Lean a Ladder against Heaven

The director describes the process of shooting her new documentary

Lean a Ladder against Heaven (Opři žebřík o nebe, Jana Ševčíková, 2014)

In 2008, I read an article in Mladá Fronta daily about a charismatic priest from the small village of Žakovce under the Tatra Mountains. I stopped by there in the summer of the same year as I was hiking with my family in Slovakia. First it was hard to get to him. In the end I managed to arrange a five-minute meeting which then lasted one hour. I asked whether I could come back with a tape recorder, as I always have to get familiar with the people and the place before I decide to make a film. He replied that they were neither calling anyone nor throwing anyone out; that everything was in God’s hands.

First I stayed for more than two weeks and then I would go to Žakovce throughout the year. Marián was mostly with the men, I would go with them to morning and evening masses, to the woods to collect wood, to demolitions, to Roma settlements, to meetings. Later I had a chance to get closer to the community of women, who lived 4 miles from the presbytery and would commute every day for masses and work. I had to find my own space among these people. Gradually they started opening their hearts to me. The method of approaching both sides enabled me to observe priest Marián from a distance, from the perspective of people he had helped or was still helping. I have perceived it as a way to create a multi-layered portrait.

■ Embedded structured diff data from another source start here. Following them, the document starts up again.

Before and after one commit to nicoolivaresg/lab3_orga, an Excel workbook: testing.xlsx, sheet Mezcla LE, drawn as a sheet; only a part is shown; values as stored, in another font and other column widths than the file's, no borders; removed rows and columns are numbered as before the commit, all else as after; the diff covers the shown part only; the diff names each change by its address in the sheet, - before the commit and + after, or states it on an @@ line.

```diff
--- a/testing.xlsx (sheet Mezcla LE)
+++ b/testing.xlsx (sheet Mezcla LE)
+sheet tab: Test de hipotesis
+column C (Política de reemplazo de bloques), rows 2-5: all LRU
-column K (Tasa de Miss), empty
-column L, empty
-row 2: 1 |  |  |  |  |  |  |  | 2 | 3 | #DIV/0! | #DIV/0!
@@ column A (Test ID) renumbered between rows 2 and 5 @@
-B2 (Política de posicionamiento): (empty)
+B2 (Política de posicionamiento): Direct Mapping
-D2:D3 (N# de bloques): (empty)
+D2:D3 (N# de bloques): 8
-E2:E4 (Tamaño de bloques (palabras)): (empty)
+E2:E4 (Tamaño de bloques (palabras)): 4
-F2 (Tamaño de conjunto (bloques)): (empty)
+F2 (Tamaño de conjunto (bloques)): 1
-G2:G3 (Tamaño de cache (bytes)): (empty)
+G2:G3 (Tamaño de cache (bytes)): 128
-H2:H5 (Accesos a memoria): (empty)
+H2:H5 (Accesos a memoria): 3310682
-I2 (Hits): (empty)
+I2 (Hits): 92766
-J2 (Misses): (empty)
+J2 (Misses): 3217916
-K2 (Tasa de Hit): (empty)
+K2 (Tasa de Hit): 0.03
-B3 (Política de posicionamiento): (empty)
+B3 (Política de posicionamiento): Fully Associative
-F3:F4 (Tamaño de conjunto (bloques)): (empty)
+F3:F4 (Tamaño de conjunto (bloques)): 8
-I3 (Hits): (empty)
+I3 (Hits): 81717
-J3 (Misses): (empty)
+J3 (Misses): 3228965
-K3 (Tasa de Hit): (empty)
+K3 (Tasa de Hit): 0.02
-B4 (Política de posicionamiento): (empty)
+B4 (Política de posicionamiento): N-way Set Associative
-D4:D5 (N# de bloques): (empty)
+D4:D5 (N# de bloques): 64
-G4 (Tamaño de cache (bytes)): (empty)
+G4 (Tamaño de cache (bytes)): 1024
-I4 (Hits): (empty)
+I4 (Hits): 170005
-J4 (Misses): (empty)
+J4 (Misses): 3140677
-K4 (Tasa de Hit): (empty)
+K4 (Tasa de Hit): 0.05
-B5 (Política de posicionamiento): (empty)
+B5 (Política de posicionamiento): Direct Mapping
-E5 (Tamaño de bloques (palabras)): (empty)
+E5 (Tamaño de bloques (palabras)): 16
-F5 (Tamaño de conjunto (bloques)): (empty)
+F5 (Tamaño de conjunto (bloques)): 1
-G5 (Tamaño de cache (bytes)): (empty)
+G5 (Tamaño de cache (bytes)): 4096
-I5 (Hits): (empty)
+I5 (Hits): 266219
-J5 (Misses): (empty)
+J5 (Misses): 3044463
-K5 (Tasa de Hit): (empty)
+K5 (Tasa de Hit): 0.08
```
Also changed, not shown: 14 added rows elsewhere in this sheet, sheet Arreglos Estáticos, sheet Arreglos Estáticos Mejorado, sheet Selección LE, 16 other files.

Lean a Ladder against Heaven

Marián’s role remained constant on the surface; which challenged me even more to go deeper and establish greater intimacy. On the contrary, the life stories of those he was helping were totally unpredictable. For instance, we have shot five returns and departures of one of the local alcoholics. During the five years of shooting, there has been a shift in the life of each of those people. In a way, their stories represent an answer to the question whether Marián’s effort makes any sense.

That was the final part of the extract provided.